(Records for this exercise Opens)

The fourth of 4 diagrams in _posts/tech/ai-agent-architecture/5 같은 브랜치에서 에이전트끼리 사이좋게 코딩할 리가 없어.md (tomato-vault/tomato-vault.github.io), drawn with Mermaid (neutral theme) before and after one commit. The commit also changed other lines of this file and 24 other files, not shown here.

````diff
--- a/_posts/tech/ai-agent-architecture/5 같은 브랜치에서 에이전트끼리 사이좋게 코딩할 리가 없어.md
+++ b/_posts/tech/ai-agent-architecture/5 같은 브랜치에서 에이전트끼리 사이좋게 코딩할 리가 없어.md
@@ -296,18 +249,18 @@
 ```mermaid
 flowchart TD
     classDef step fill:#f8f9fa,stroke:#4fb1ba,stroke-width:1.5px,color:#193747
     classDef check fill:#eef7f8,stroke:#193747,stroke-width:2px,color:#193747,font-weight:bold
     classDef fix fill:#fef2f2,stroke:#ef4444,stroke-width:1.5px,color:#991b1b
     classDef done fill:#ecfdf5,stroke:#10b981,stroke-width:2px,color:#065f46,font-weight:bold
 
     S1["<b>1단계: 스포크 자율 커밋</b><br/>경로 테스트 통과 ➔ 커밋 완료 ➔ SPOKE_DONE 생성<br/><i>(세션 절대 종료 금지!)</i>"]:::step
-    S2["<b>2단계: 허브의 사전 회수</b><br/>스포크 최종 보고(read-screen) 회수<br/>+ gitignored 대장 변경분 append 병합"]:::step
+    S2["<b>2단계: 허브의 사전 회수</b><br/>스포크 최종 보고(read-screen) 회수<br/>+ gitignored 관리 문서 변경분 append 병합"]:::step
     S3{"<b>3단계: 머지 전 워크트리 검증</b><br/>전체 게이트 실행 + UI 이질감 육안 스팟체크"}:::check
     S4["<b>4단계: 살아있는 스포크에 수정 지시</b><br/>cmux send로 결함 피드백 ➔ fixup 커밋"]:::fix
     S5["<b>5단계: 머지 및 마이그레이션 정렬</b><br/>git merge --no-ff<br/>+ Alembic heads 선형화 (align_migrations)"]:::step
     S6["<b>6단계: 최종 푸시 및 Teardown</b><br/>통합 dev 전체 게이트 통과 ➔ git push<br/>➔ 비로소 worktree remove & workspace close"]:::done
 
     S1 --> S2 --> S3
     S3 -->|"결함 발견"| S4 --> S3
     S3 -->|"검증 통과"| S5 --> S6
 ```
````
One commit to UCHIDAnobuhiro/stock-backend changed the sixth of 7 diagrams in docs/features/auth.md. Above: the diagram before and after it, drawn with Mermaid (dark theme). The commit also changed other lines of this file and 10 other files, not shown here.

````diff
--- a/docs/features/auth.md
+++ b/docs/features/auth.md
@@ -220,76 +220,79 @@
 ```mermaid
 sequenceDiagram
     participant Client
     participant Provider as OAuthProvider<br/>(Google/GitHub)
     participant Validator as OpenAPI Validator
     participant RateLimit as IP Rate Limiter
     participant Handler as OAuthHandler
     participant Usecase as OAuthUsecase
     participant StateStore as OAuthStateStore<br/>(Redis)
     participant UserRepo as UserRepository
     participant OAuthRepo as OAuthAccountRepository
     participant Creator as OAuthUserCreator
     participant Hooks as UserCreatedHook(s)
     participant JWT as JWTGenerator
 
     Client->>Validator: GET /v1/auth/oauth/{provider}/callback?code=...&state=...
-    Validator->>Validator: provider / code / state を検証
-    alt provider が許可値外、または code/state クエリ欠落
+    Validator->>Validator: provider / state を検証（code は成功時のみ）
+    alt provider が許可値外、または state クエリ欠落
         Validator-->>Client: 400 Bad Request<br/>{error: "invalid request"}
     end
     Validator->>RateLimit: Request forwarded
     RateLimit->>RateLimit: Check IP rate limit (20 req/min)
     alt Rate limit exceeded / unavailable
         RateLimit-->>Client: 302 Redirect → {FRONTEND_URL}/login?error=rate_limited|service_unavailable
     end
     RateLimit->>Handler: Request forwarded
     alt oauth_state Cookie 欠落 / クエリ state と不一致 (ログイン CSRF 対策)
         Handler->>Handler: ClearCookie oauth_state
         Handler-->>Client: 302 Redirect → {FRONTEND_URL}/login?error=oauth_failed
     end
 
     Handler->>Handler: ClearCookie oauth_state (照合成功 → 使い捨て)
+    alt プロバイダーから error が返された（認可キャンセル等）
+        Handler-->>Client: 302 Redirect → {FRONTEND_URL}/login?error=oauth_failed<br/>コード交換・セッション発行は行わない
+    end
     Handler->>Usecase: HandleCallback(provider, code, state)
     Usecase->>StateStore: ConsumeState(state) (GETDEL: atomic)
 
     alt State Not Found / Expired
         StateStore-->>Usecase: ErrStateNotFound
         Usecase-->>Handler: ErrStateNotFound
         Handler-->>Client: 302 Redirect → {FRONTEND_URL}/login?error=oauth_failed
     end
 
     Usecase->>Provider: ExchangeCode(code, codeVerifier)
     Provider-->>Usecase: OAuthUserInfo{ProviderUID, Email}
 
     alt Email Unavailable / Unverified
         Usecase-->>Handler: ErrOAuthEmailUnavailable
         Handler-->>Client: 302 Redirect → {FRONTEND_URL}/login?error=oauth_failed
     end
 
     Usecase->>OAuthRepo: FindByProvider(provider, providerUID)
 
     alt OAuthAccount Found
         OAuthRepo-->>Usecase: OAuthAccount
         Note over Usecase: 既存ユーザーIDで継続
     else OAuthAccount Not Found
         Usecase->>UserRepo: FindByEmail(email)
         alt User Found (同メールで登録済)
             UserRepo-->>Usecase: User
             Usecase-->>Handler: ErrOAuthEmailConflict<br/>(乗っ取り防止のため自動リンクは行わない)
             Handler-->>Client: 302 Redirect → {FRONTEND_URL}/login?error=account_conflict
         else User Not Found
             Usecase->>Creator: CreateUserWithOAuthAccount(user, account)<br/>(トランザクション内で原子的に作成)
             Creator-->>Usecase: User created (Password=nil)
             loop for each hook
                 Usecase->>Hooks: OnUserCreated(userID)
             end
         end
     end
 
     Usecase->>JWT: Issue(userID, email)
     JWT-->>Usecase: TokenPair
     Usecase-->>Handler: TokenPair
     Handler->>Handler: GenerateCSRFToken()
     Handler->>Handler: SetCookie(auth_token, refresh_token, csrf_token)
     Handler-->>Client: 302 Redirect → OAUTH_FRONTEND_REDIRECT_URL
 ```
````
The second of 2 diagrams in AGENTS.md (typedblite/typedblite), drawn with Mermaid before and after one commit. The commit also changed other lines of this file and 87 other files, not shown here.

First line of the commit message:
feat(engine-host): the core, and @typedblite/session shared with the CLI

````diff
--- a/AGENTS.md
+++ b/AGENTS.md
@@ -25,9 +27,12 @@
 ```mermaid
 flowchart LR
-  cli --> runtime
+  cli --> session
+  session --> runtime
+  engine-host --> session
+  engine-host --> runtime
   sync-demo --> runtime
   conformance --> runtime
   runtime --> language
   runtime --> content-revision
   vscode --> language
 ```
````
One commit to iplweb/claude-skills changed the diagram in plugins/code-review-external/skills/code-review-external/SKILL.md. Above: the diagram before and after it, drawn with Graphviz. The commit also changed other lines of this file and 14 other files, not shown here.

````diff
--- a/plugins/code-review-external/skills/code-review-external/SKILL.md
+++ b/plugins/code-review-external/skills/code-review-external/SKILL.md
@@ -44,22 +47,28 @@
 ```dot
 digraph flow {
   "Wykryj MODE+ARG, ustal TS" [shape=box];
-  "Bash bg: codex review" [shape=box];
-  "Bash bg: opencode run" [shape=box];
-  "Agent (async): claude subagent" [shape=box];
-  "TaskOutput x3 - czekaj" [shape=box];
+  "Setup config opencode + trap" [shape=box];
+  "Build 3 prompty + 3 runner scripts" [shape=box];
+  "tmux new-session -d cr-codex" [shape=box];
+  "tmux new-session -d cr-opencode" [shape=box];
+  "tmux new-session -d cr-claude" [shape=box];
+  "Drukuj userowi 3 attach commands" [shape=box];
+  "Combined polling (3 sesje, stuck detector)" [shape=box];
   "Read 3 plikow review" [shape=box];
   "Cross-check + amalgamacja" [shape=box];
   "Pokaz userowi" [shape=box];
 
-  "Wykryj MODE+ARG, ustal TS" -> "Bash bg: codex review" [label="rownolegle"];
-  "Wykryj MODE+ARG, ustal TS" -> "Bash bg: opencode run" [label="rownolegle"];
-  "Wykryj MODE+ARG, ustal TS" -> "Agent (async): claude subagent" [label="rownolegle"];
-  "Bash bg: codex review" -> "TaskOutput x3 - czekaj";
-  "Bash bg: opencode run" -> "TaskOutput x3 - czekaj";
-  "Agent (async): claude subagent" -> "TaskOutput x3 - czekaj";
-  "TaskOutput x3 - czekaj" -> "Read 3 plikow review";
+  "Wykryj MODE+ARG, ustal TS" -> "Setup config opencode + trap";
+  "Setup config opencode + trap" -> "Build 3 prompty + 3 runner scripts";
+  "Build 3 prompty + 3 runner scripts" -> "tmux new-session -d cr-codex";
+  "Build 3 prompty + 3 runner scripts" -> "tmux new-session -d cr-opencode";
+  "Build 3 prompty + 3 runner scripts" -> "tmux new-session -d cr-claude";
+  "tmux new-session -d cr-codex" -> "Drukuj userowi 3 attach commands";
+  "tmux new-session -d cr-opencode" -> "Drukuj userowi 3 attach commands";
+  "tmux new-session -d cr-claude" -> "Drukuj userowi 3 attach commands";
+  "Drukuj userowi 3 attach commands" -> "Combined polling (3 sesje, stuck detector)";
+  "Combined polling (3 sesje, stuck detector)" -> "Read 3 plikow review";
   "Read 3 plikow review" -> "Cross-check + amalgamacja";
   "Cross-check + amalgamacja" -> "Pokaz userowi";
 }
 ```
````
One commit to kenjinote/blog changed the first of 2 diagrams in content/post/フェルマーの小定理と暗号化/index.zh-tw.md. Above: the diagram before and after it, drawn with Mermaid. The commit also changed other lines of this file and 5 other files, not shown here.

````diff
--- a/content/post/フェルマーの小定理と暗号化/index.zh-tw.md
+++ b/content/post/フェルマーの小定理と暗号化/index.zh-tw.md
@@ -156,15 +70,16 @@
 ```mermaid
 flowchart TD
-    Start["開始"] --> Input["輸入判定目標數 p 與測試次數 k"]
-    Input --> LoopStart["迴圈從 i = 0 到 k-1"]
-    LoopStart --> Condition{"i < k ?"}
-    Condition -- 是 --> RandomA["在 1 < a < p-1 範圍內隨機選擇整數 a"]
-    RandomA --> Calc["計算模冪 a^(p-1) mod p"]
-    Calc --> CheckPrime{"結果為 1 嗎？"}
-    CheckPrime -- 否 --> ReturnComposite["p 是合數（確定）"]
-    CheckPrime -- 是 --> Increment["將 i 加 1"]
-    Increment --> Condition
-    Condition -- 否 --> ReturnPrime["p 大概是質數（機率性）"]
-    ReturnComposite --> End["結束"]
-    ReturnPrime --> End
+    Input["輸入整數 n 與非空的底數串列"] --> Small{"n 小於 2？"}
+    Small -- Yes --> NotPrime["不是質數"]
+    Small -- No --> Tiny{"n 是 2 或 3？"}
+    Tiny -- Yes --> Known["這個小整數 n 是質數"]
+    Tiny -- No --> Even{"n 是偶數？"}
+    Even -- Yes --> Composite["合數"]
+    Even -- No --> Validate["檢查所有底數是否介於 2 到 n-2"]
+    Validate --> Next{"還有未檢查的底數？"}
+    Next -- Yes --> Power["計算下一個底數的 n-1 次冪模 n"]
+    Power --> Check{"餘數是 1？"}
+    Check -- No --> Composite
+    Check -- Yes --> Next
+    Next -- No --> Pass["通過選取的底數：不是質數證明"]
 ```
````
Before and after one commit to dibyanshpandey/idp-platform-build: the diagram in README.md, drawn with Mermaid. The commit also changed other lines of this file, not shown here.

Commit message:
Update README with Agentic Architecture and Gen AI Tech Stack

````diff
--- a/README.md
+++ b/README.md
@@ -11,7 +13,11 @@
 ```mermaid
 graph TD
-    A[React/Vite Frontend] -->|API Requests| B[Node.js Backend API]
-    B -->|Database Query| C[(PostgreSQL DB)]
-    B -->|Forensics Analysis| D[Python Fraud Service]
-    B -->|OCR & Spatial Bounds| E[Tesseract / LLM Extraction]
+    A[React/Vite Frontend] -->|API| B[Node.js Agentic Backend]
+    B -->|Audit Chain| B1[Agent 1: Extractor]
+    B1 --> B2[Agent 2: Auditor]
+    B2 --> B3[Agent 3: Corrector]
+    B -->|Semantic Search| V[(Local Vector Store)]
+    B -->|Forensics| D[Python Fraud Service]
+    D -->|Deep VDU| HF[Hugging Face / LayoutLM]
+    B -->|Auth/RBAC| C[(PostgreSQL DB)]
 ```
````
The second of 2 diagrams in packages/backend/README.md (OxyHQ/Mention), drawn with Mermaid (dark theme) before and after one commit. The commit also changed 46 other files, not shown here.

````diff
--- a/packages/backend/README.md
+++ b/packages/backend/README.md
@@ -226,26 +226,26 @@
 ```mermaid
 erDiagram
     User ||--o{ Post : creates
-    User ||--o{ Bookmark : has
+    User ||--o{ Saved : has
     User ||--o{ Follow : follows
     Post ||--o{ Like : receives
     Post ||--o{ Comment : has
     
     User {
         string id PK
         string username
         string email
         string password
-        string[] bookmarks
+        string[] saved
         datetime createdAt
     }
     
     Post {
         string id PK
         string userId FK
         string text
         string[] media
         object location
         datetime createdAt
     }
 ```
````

(Records for this exercise Closes)

Starting from the line with "Comment : has" and ending with the final line of the data, quote every line exactly, both ends included.

     Post ||--o{ Comment : has
     
     User {
         string id PK
         string username
         string email
         string password
-        string[] bookmarks
+        string[] saved
         datetime createdAt
     }
     
     Post {
         string id PK
         string userId FK
         string text
         string[] media
         object location
         datetime createdAt
     }
 ```
````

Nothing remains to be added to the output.